WORK TO BE COMPLETED
Only a number is wanted here: how many lines in the entries below contain the word "layout".

(INPUT DATA Opens)

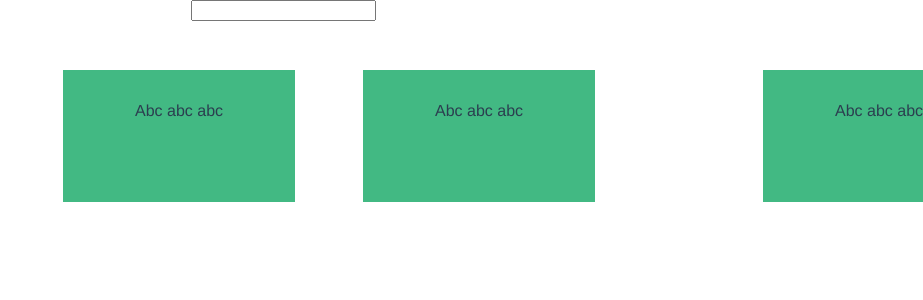
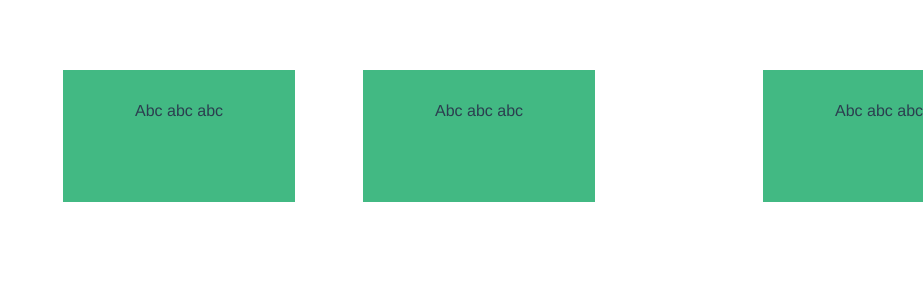
Before and after one commit to vbackeberg/lookattime, a Vue app: page / in a window 1280 px wide. Shown: the top 300 px of the page, without its empty margins (357-1280 px from the left). Built offline with nearby package versions, Linux system fonts and the light colour scheme.

Commit message:
remove update zoom input

```diff
--- a/src/views/Home.vue
+++ b/src/views/Home.vue
@@ -1,8 +1,5 @@
 <template>
   <div class="home" @mousewheel="onScroll">
-    <div>
-      <input @input="updateZoom" />
-    </div>
     <div>
       <Box position="-100"></Box>
       <Box position="200"></Box>
@@ -21,9 +18,6 @@ export default {
     Box
   },
   methods: {
-    updateZoom(e) {
-      this.$store.commit("updateZoom", e.target.value);
-    },
     onScroll(e) {
       if (e.deltaY > 0) {
         this.$store.commit("increaseZoom");
```
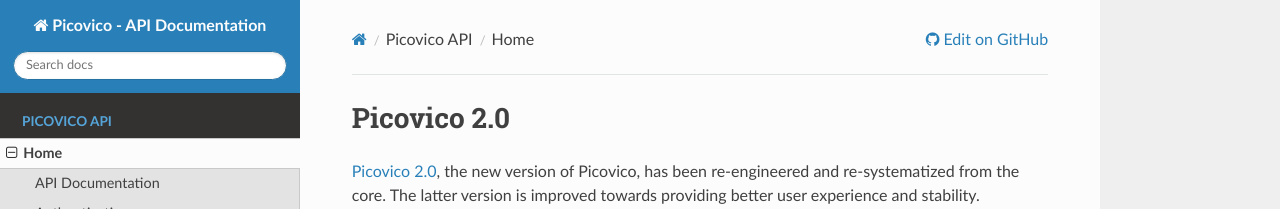
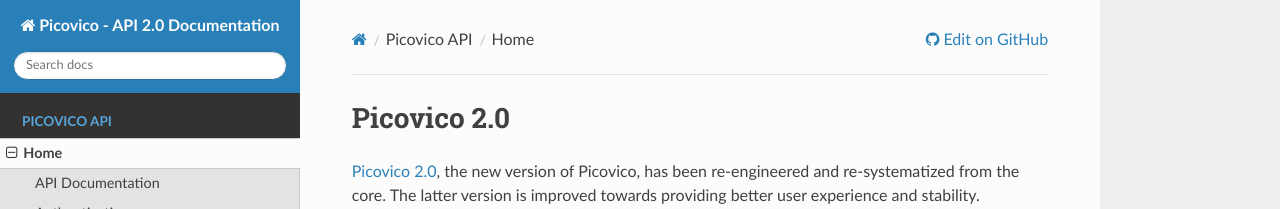
Before and after one commit to picovico/apidocs, an MkDocs documentation site: the page built from docs/index.md, in a window 1280 px wide. Shown: the top 209 px of the page. Built offline with MkDocs 1.6.1, drawn with Linux system fonts in a browser that asks for light colours; nearby versions of some CDN libraries; old or Windows-style settings are respelled for this version of MkDocs.

```diff
--- a/mkdocs.yml
+++ b/mkdocs.yml
@@ -1,9 +1,11 @@
-site_name: Picovico - API Documentation
+site_name: Picovico - API 2.0 Documentation
+dev_addr: localhost:5000
 theme: readthedocs
 repo_url: https://github.com/picovico/apidocs
 site_author: Picovico Inc.
 site_favicon: http://www.picovico.com/app/assets/img/favicon.ico?v=102
 docs_dir: docs
+markdown_extensions: [smartypants]
 pages:
  - ['index.md', 'Picovico API', 'Home']
  - ['account/index.md', 'Account', 'Login Flow']
```
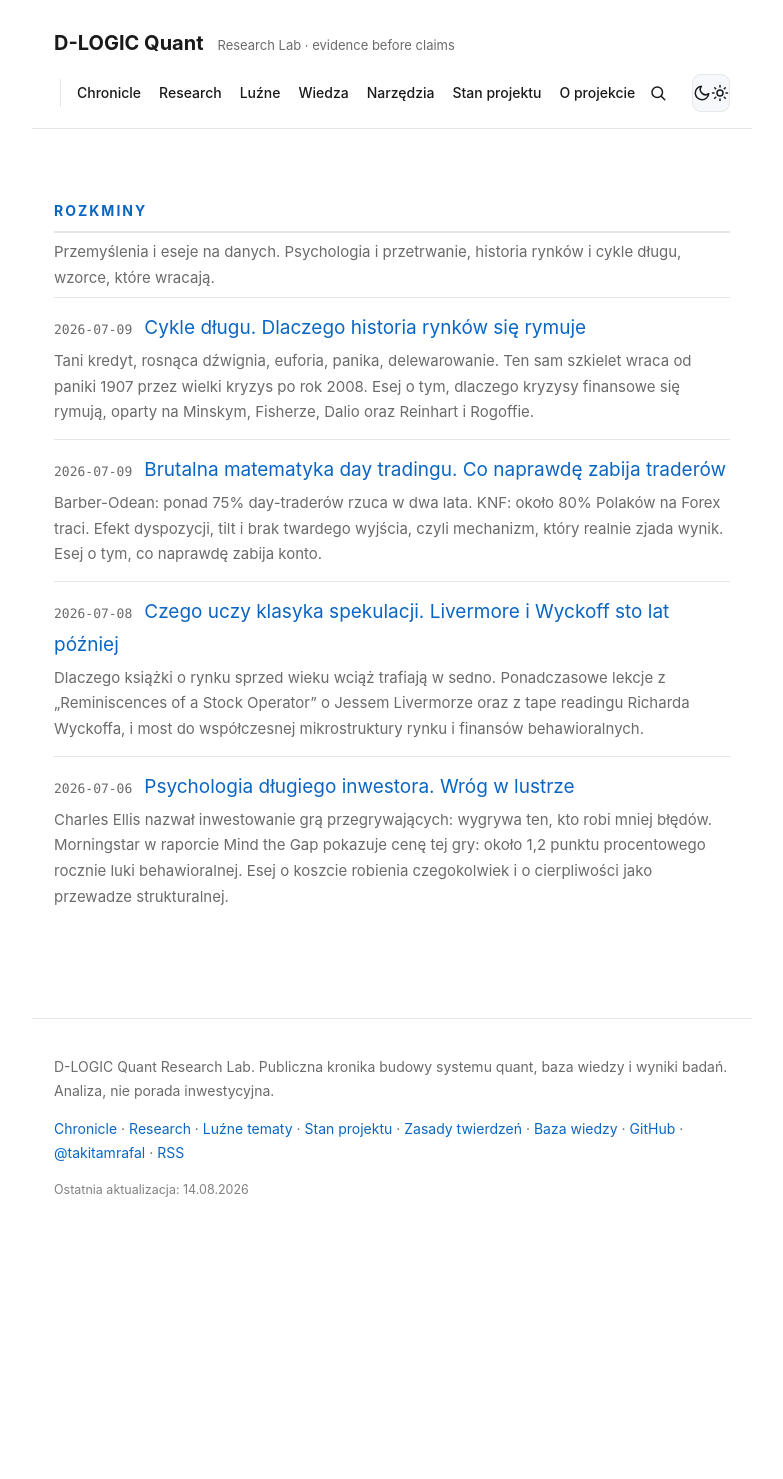
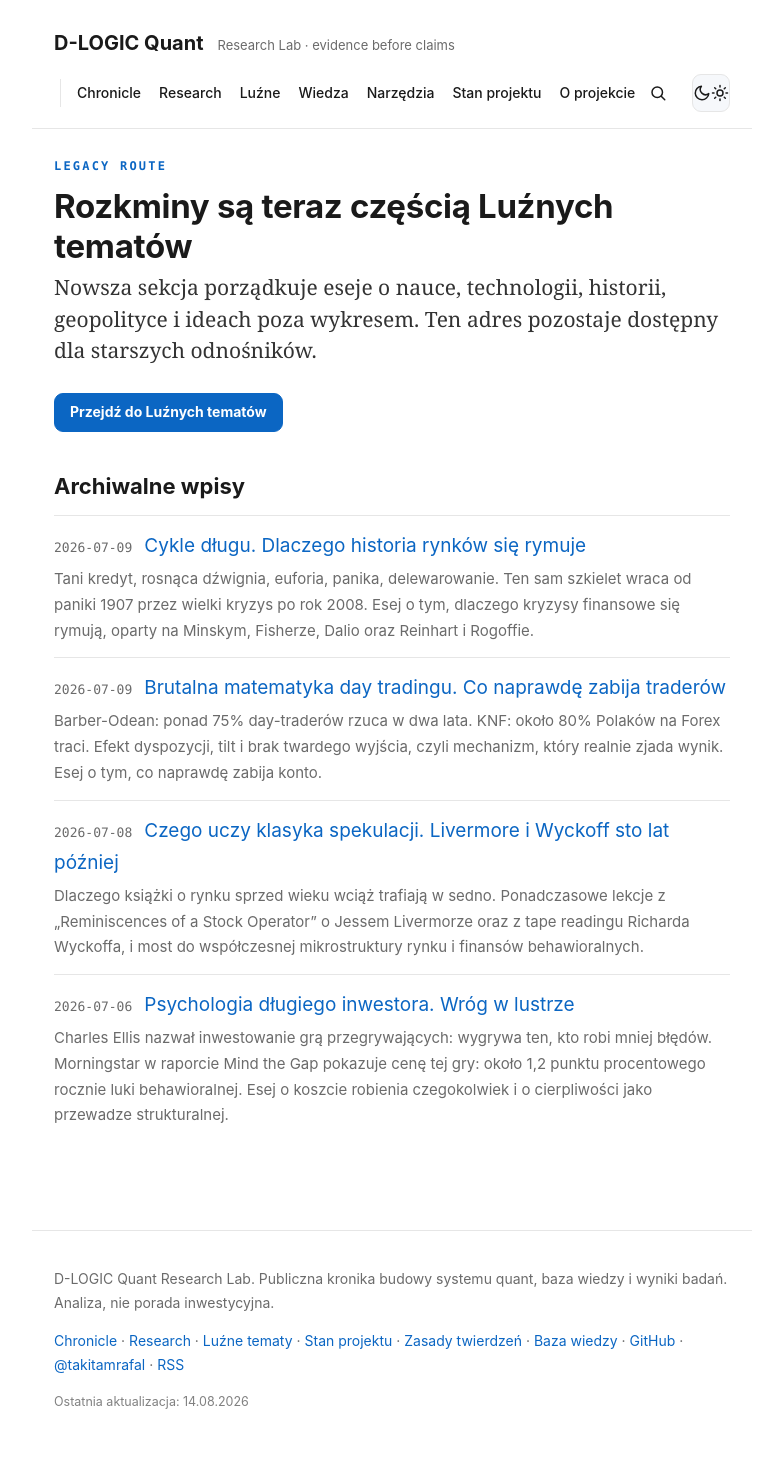
Before and after one commit to rdemb/dlogic-quant, a Jekyll site: the page built from rozkminy.html, in a window 1280 px wide. Shown: the whole page, without its empty margins (248-1031 px from the left). Built offline with Jekyll 4.4.1, drawn with Linux system fonts in a browser that asks for light colours; before the commit the page ends 1267 px from its top, so only the background shows below that.

Commit message:
Harden public repository and publishing boundary (#13)
Remove internal editorial artifacts and stale Desk assets, strengthen the Jekyll publication boundary and rendered-site validation, clarify archive routes, and replace the minimal README with a professional public project overview.

```diff
--- a/_config.yml
+++ b/_config.yml
@@ -6,7 +6,8 @@ lang: pl
 url: "https://rdemb.github.io"
 baseurl: "/dlogic-quant"
 permalink: /:year/:month/:day/:title/
-future: true
+future: false
+strict_front_matter: true
 twitter:
   username: takitamrafal
   card: summary_large_image
@@ -22,4 +23,10 @@ plugins:
 defaults:
   - scope: { path: "", type: posts }
     values: { layout: post, author: D-LOGIC Quant, image: /assets/og.png, category: analizy }
-exclude: [STYLE_SEO.md, deploy.bat, README.md, Gemfile, Gemfile.lock]
+exclude:
+  - .github
+  - .gitignore
+  - README.md
+  - Gemfile
+  - Gemfile.lock
+  - vendor
--- a/assets/css/style.css
+++ b/assets/css/style.css
@@ -134,57 +134,6 @@ pre code{background:none;padding:0;font-size:inherit}
 .nav a:hover{color:var(--acc);text-decoration:none}
 .nav a.on{color:var(--acc)}
 .nav a.on::after{content:"";position:absolute;left:0;right:0;bottom:-7px;height:2px;background:var(--acc);border-radius:2px}
-.dk{border:1px solid var(--line);border-radius:14px;overflow:hidden;margin:14px 0 8px;background:var(--bg)}
-.dk-head{display:flex;align-items:center;gap:14px;flex-wrap:wrap;padding:12px 16px;background:var(--soft);border-bottom:1px solid var(--line)}
-.dk-brand{font:700 13px ui-monospace,Consolas,monospace;letter-spacing:4px;color:var(--acc)}
-.dk-badge{display:flex;align-items:center;gap:6px;font:11px ui-monospace,Consolas,monospace;color:var(--mut)}
-.dk-pulse{width:8px;height:8px;border-radius:50%;background:var(--up);animation:pl 1.5s ease-in-out infinite}
-@keyframes pl{0%,100%{opacity:1}50%{opacity:.25}}
-.dk-clock{font:12px ui-monospace,Consolas,monospace;color:var(--ink);margin-left:auto}
-.dk-asof{font:11px ui-monospace,Consolas,monospace;color:var(--mut)}
-.dk-body{padding:14px;display:grid;grid-template-columns:1fr 1fr;gap:14px}
-.dk-card{border:0;border-radius:10px;overflow:hidden;background:var(--soft)}
-.dk-card.span2{grid-column:1 / -1}
-.dk-wh{padding:9px 14px;border-bottom:1px solid var(--line);background:transparent;font:11px ui-monospace,Consolas,monospace;letter-spacing:1.5px;color:var(--acc);text-transform:uppercase;display:flex;justify-content:space-between;align-items:center;gap:8px}
-.dk-liq{color:var(--mut);letter-spacing:.5px;text-transform:none}
-.dk-wb{padding:12px 13px}
-.dk-wb svg{width:100%;height:auto;display:block}
-.dk-axis{stroke:var(--line)}.dk-t{fill:var(--ink)}.dk-tm{fill:var(--mut)}
-.dk-band{fill:var(--acc);opacity:.5}.dk-band-hi{fill:var(--acc);opacity:.12}
-.dk-now{stroke:var(--dn);stroke-width:2}.dk-nowdot{fill:var(--dn)}
-.dk-track{fill:var(--line)}.dk-fill{fill:var(--acc)}.dk-mark{stroke:var(--ink);stroke-width:2}
-.dk-pos{fill:var(--up)}.dk-neg{fill:var(--dn)}
-.dk-sess{display:grid;grid-template-columns:repeat(auto-fit,minmax(140px,1fr));gap:8px;margin-top:10px}
-.dk-schip{display:flex;align-items:center;gap:9px;border:1px solid var(--line);border-radius:8px;padding:8px 11px}
-.dk-schip .dot{width:9px;height:9px;border-radius:50%;background:#cdd3da;flex:none}
-.dk-schip b{font:600 13px -apple-system,Segoe UI,Roboto,sans-serif;display:block}
-.dk-schip .st{font:10.5px ui-monospace,Consolas,monospace;color:var(--mut)}
-.dk-phase{font:600 16px -apple-system,Segoe UI,Roboto,sans-serif;margin:0 0 9px}
-.dk-chips{display:flex;gap:8px;flex-wrap:wrap;margin-bottom:11px}
-.dk-chip{font:11px ui-monospace,Consolas,monospace;padding:3px 9px;border-radius:6px;letter-spacing:.5px}
-.dk-chip.acc{background:rgba(11,102,195,.13);color:var(--acc)}
-.dk-chip.neg{background:rgba(214,69,69,.15);color:#c0392b}
-:root[data-theme="dark"] .dk-chip.neg{color:#f0a0a0}
-.dk-cond div{font:13px -apple-system,Segoe UI,Roboto,sans-serif;color:var(--ink2);margin:4px 0}
-.dk-ok{color:var(--up);font-weight:700;margin-right:6px}
-.dk-score{margin-top:10px;font:12px ui-monospace,Consolas,monospace;color:var(--mut);border-top:1px solid var(--line);padding-top:9px}
-.dk-meta{font:12px ui-monospace,Consolas,monospace;color:var(--mut);margin-top:8px;line-height:1.7}
-.dk-meta b{color:var(--ink)}
-.dk-ext{background:#fff;border-radius:8px;overflow:auto;padding:10px;color:#222}
-.dk-extframe{display:block;width:100%;height:480px;border:0;border-radius:8px;background:#fff}
-.dk-corr{display:grid;gap:3px}
-.dk-cc{display:flex;align-items:center;justify-content:center;height:40px;font:12px ui-monospace,Consolas,monospace;color:var(--ink);border-radius:5px}
-.dk-ch{color:var(--mut);font-size:11px}
-.dk-rh{color:var(--mut);font-size:11px;justify-content:flex-start;padding-left:2px}
-.dk-diag{font-weight:700}
-.dk-levels{display:flex;flex-direction:column}
-.dk-lv{display:flex;align-items:baseline;gap:10px;padding:7px 6px;border-bottom:1px solid var(--line)}
-.dk-lv:last-child{border-bottom:0}
-.dk-lv-l{font:13px -apple-system,Segoe UI,Roboto,sans-serif;color:var(--ink);flex:1}
-.dk-lv-p{font:13px ui-monospace,Consolas,monospace;color:var(--ink);font-weight:600}
-.dk-lv-n{font:11px -apple-system,Segoe UI,Roboto,sans-serif;color:var(--mut);width:92px;text-align:right}
-.dk-lv.spot{background:var(--soft);border-radius:6px}.dk-lv.spot .dk-lv-p{color:var(--acc)}
-.dk-foot{padding:12px 16px;border-top:1px solid var(--line);background:var(--soft);color:var(--mut);font:11.5px -apple-system,Segoe UI,Roboto,sans-serif;line-height:1.6}
 @media (max-width:640px){
   header.site{align-items:center;gap:10px}
   header .tag{display:none}
@@ -196,20 +145,3 @@ pre code{background:none;padding:0;font-size:inherit}
   .nav a:last-child{border-bottom:0}
   .nav a.on::after{display:none}
 }
-@media (max-width:620px){
-  .dk-body{grid-template-columns:1fr;padding:11px;gap:12px}
-  .dk-head{gap:10px}.dk-clock{margin-left:0;font-size:13px}
-  .dk-wb{padding:11px}
-  #dk-strength{overflow-x:auto}#dk-strength svg{min-width:450px}
-  #dk-corr{overflow-x:auto}.dk-corr{min-width:430px}
-  #dk-cot{overflow-x:auto}#dk-cot svg{min-width:430px}
-  .dk-extframe{height:420px}
-  .dk-phase{font-size:17px}
-  .dk-chip{font-size:12px}
-  .dk-cond div{font-size:14px}
-  .dk-score{font-size:12.5px}
-  .dk-meta{font-size:13px}
-  .dk-lv-l{font-size:14px}.dk-lv-p{font-size:14px}.dk-lv-n{font-size:12px;width:78px}
-  .dk-schip b{font-size:14px}.dk-schip .st{font-size:11.5px}
-  .dk-cc{height:38px;font-size:12.5px}
-}
--- a/moje-algo.html
+++ b/moje-algo.html
@@ -3,6 +3,7 @@ layout: default
 title: "Moje Algo - D-LOGIC Chronicle"
 description: "Archiwalny adres publicznego dziennika budowy systemu. Aktualna seria działa jako D-LOGIC Chronicle."
 permalink: /moje-algo/
+sitemap: false
 ---
 {% assign alg = site.posts | where: "category", "algo" %}
 <p class="lab-kicker">Legacy route</p>
--- a/rozkminy.html
+++ b/rozkminy.html
@@ -1,16 +1,22 @@
 ---
 layout: default
-title: "Rozkminy"
+title: "Rozkminy - archiwum"
+description: "Archiwalny adres wcześniejszej sekcji esejów. Nowe publikacje pozarynkowe znajdują się w dziale Luźne tematy."
 permalink: /rozkminy/
+sitemap: false
 ---
-<section class="cat">
-  <h2 class="cat-h">Rozkminy</h2>
-  <p class="cat-desc">Przemyślenia i eseje na danych. Psychologia i przetrwanie, historia rynków i cykle długu, wzorce, które wracają.</p>
-  <ul class="posts">
-  {% assign roz = site.posts | where: "category", "rozkminy" %}
-  {% for post in roz %}
-    <li><span class="d">{{ post.date | date: "%Y-%m-%d" }}</span><a href="{{ post.url | relative_url }}">{{ post.title }}</a>
-    {% if post.description %}<span class="ds">{{ post.description }}</span>{% endif %}</li>
-  {% endfor %}
-  </ul>
-</section>
+{% assign legacy = site.posts | where: "category", "rozkminy" %}
+<p class="lab-kicker">Legacy route</p>
+<h1>Rozkminy są teraz częścią Luźnych tematów</h1>
+<p class="dek">Nowsza sekcja porządkuje eseje o nauce, technologii, historii, geopolityce i ideach poza wykresem. Ten adres pozostaje dostępny dla starszych odnośników.</p>
+<p><a class="lab-button" href="{{ '/luzne-tematy/' | relative_url }}">Przejdź do Luźnych tematów</a></p>
+
+{% if legacy.size > 0 %}
+<h2>Archiwalne wpisy</h2>
+<ul class="posts">
+{% for post in legacy %}
+  <li><span class="d">{{ post.date | date: "%Y-%m-%d" }}</span><a href="{{ post.url | relative_url }}">{{ post.title }}</a>
+  {% if post.description %}<span class="ds">{{ post.description }}</span>{% endif %}</li>
+{% endfor %}
+</ul>
+{% endif %}
--- a/search.json
+++ b/search.json
@@ -1,6 +1,7 @@
 ---
 layout: null
 permalink: /search.json
+sitemap: false
 ---
 [
 {% for p in site.posts %}{"title": {{ p.title | jsonify }}, "url": {{ p.url | relative_url | jsonify }}, "cat": {{ p.category | default: "analizy" | jsonify }}, "desc": {{ p.description | default: p.dek | strip_html | truncate: 160 | jsonify }}, "tags": {{ p.tags | join: " " | jsonify }}, "date": {{ p.date | date: "%Y-%m-%d" | jsonify }}}{% unless forloop.last %},{% endunless %}
--- a/szukaj.html
+++ b/szukaj.html
@@ -14,7 +16,7 @@ permalink: /szukaj/
 <script>
 (function(){
   var idx=[], q=document.getElementById('q'), res=document.getElementById('q-res'), cnt=document.getElementById('q-count');
-  function esc(s){ return String(s).replace(/[&<>"]/g,function(c){return {'&':'&amp;','<':'&lt;','>':'&gt;','"':'&quot;'}[c];}); }
+  function esc(s){ return String(s).replace(/[&<>\"]/g,function(c){return {'&':'&amp;','<':'&lt;','>':'&gt;','\"':'&quot;'}[c];}); }
   function run(){
     var s=q.value.trim().toLowerCase();
     if(s.length<2){ res.innerHTML=''; cnt.textContent=''; return; }
```
Also changed, not shown: other parts of szukaj.html (+2 -0 lines), EDITORIAL_STYLE.md (deleted, +0 -47 lines), _data/desk.yml (deleted, +0 -69 lines), analizy.html (+12 -12 lines), assets/js/desk.js (deleted, +0 -195 lines), tools/editorial_cleanup.py (deleted, +0 -127 lines), tools/rendered_html_audit.py (deleted, +0 -56 lines), .github/workflows/validate-site.yml, README.md, 3 other files.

(INPUT DATA Closes)

ANSWER TO THIS EXERCISE
4